DGM thankfully buck Italy's ever-worsening trend of churning out overzealous progressive metal acts, most of whose technical skills simply can't do their ambitious songwriting justice. Even better, their impressive command of their instruments doesn't make for unbearably complicated clinical workouts, ensuring that commercially savvy examples from their fourth album like "Save Me," "Heaven," and "Age of the Flame" can achieve a delicate balance between excess and restraint. Said album, 2003's Hidden Place, offers remarkably mature, if not exactly groundbreaking, progressive metal in the Symphony X and Dream Theater mold, and to the band's credit, so tightly and expertly woven is their performance that no one player can be said to dominate proceedings in a negative fashion. No, this is truly a team effort, featuring a sturdy rhythm section, thrilling guitar/keyboard soloing duels, and topping it all off, the very powerful and expressive voice of the oddly named Titta Tani. Particularly reminiscent of Mark Boals -- the concert-challenged but nevertheless formidable studio singer heard on Yngwie Malmsteen's hit Trilogy album -- his multi-tracked vocals command special attention on quasi-power ballads like "Invisible Rain" and "Alone." His contributions even include some death metal-style screaming toward the end of monstrous closer, "Winter Breeze," which, at eight minutes, would be the only candidate for bloated excess here were it not for some unbelievably intense soloing runs.
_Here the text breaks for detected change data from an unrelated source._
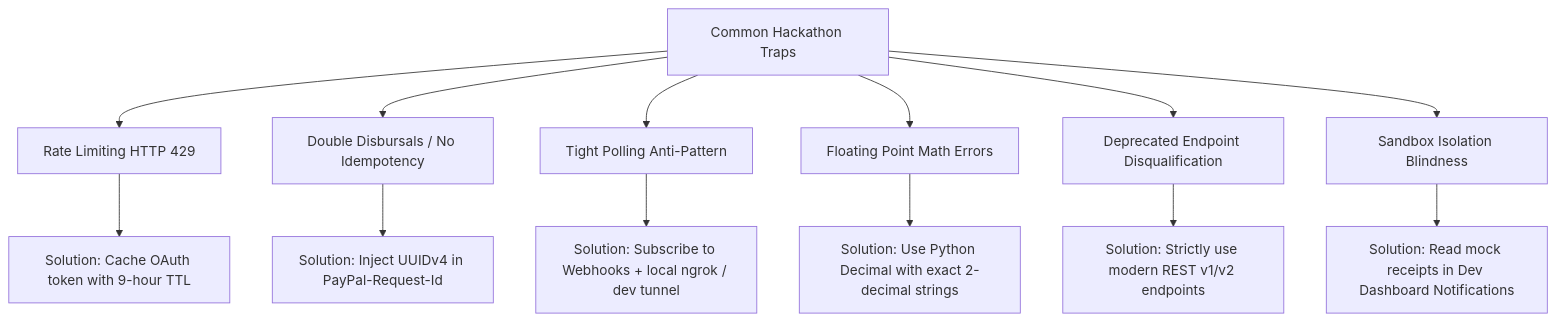
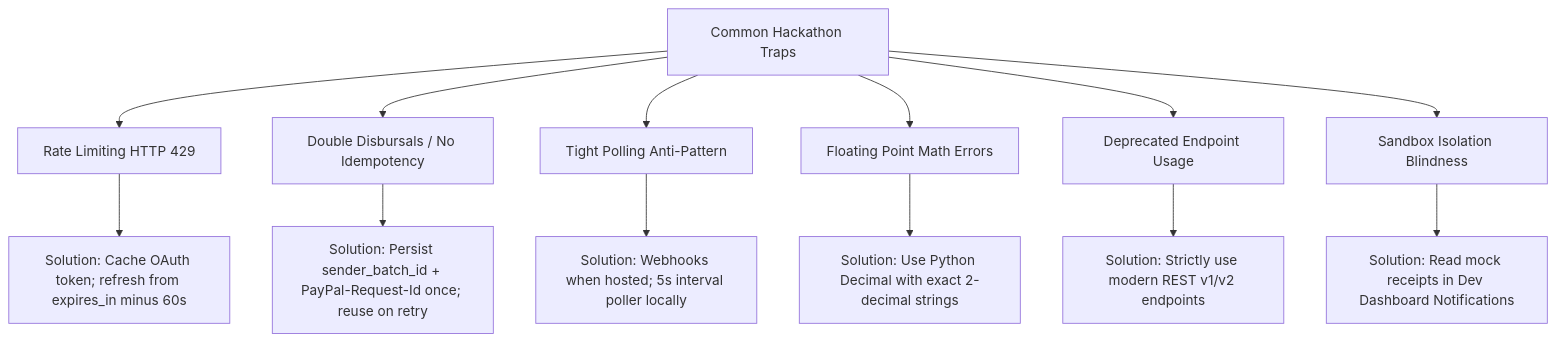
Before and after one commit to samikshasainii/PayAgent-ai: the fifth of 6 diagrams in HACKATHON_RESEARCH.md, drawn with Mermaid. The commit also changed other lines of this file and 23 other files, not shown here.

````diff
--- a/HACKATHON_RESEARCH.md
+++ b/HACKATHON_RESEARCH.md
@@ -298,16 +319,16 @@
 ```mermaid
 graph TD
     A[Common Hackathon Traps] --> B[Rate Limiting HTTP 429]
     A --> C[Double Disbursals / No Idempotency]
     A --> D[Tight Polling Anti-Pattern]
     A --> E[Floating Point Math Errors]
-    A --> F[Deprecated Endpoint Disqualification]
+    A --> F[Deprecated Endpoint Usage]
     A --> G[Sandbox Isolation Blindness]
 
-    B --> B1["Solution: Cache OAuth token with 9-hour TTL"]
-    C --> C1["Solution: Inject UUIDv4 in PayPal-Request-Id"]
-    D --> D1["Solution: Subscribe to Webhooks + local ngrok / dev tunnel"]
+    B --> B1["Solution: Cache OAuth token; refresh from expires_in minus 60s"]
+    C --> C1["Solution: Persist sender_batch_id + PayPal-Request-Id once; reuse on retry"]
+    D --> D1["Solution: Webhooks when hosted; 5s interval poller locally"]
     E --> E1["Solution: Use Python Decimal with exact 2-decimal strings"]
     F --> F1["Solution: Strictly use modern REST v1/v2 endpoints"]
     G --> G1["Solution: Read mock receipts in Dev Dashboard Notifications"]
 ```
````
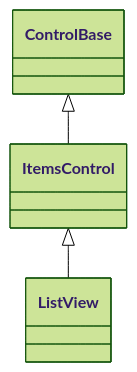
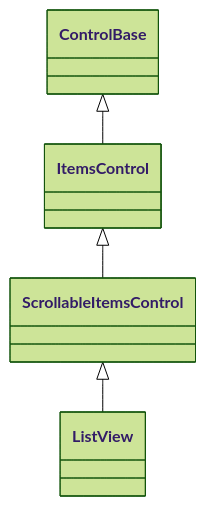
One commit to pavkam/sharp-vision changed the diagram in docs/controls/collections/list-view.md. Above: the diagram before and after it, drawn with Mermaid (forest theme). The commit also changed other lines of this file and 35 other files, not shown here.

````diff
--- a/docs/controls/collections/list-view.md
+++ b/docs/controls/collections/list-view.md
@@ -38,5 +38,6 @@
 ```mermaid
 classDiagram
     ControlBase <|-- ItemsControl
-    ItemsControl <|-- ListView
+    ItemsControl <|-- ScrollableItemsControl
+    ScrollableItemsControl <|-- ListView
 ```
````
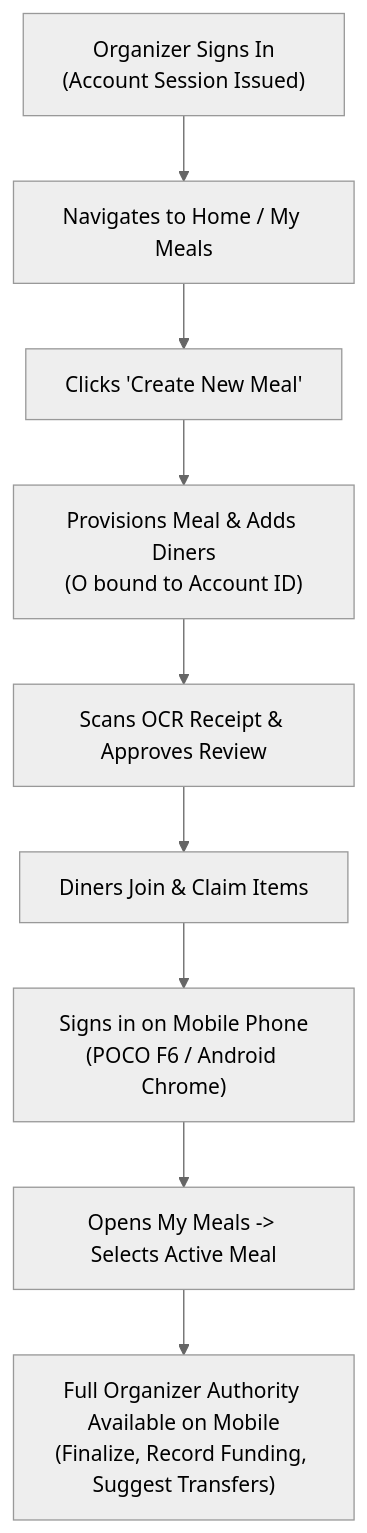
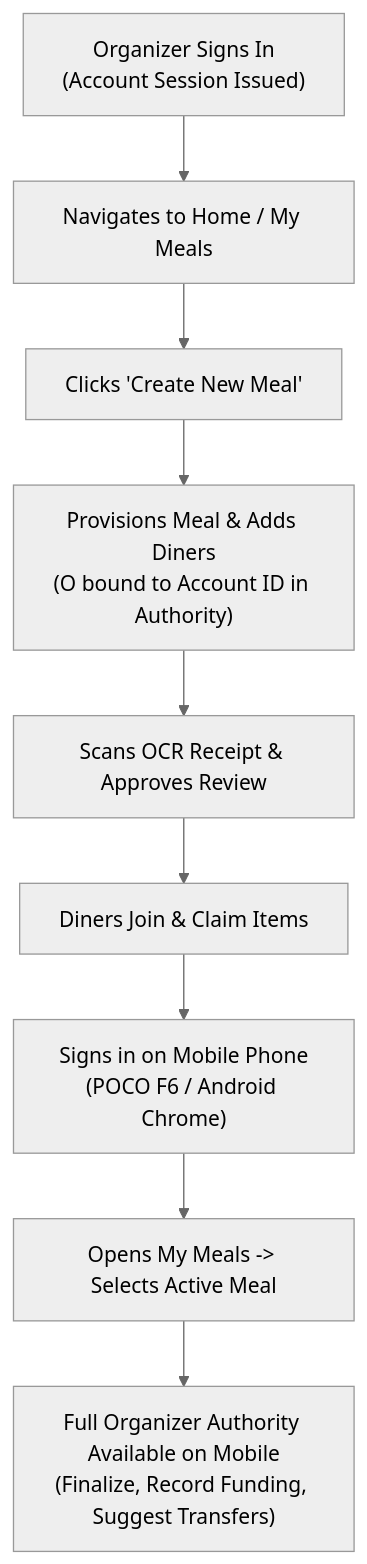
One commit to KAIYI7/settle-table changed the first of 6 diagrams in docs/plans/ACCOUNT_IDENTITY_AND_MY_MEALS.md. Above: the diagram before and after it, drawn with Mermaid (neutral theme). The commit also changed other lines of this file, not shown here.

Commit message:
docs(plan): refine account identity roadmap with authority seam and conflict rules

````diff
--- a/docs/plans/ACCOUNT_IDENTITY_AND_MY_MEALS.md
+++ b/docs/plans/ACCOUNT_IDENTITY_AND_MY_MEALS.md
@@ -140,11 +141,11 @@
 ```mermaid
 flowchart TD
     A["Organizer Signs In\n(Account Session Issued)"] --> B["Navigates to Home / My Meals"]
     B --> C["Clicks 'Create New Meal'"]
-    C --> D["Provisions Meal & Adds Diners\n(O bound to Account ID)"]
+    C --> D["Provisions Meal & Adds Diners\n(O bound to Account ID in Authority)"]
     D --> E["Scans OCR Receipt & Approves Review"]
     E --> F["Diners Join & Claim Items"]
     F --> G["Signs in on Mobile Phone\n(POCO F6 / Android Chrome)"]
     G --> H["Opens My Meals -> Selects Active Meal"]
     H --> I["Full Organizer Authority Available on Mobile\n(Finalize, Record Funding, Suggest Transfers)"]
 ```
````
Simply put, there's hardly a stinker in sight here, qualifying Hidden Place as one of Italy's best progressive metal albums of 2003.
AllMusic Review by Eduardo Rivadavia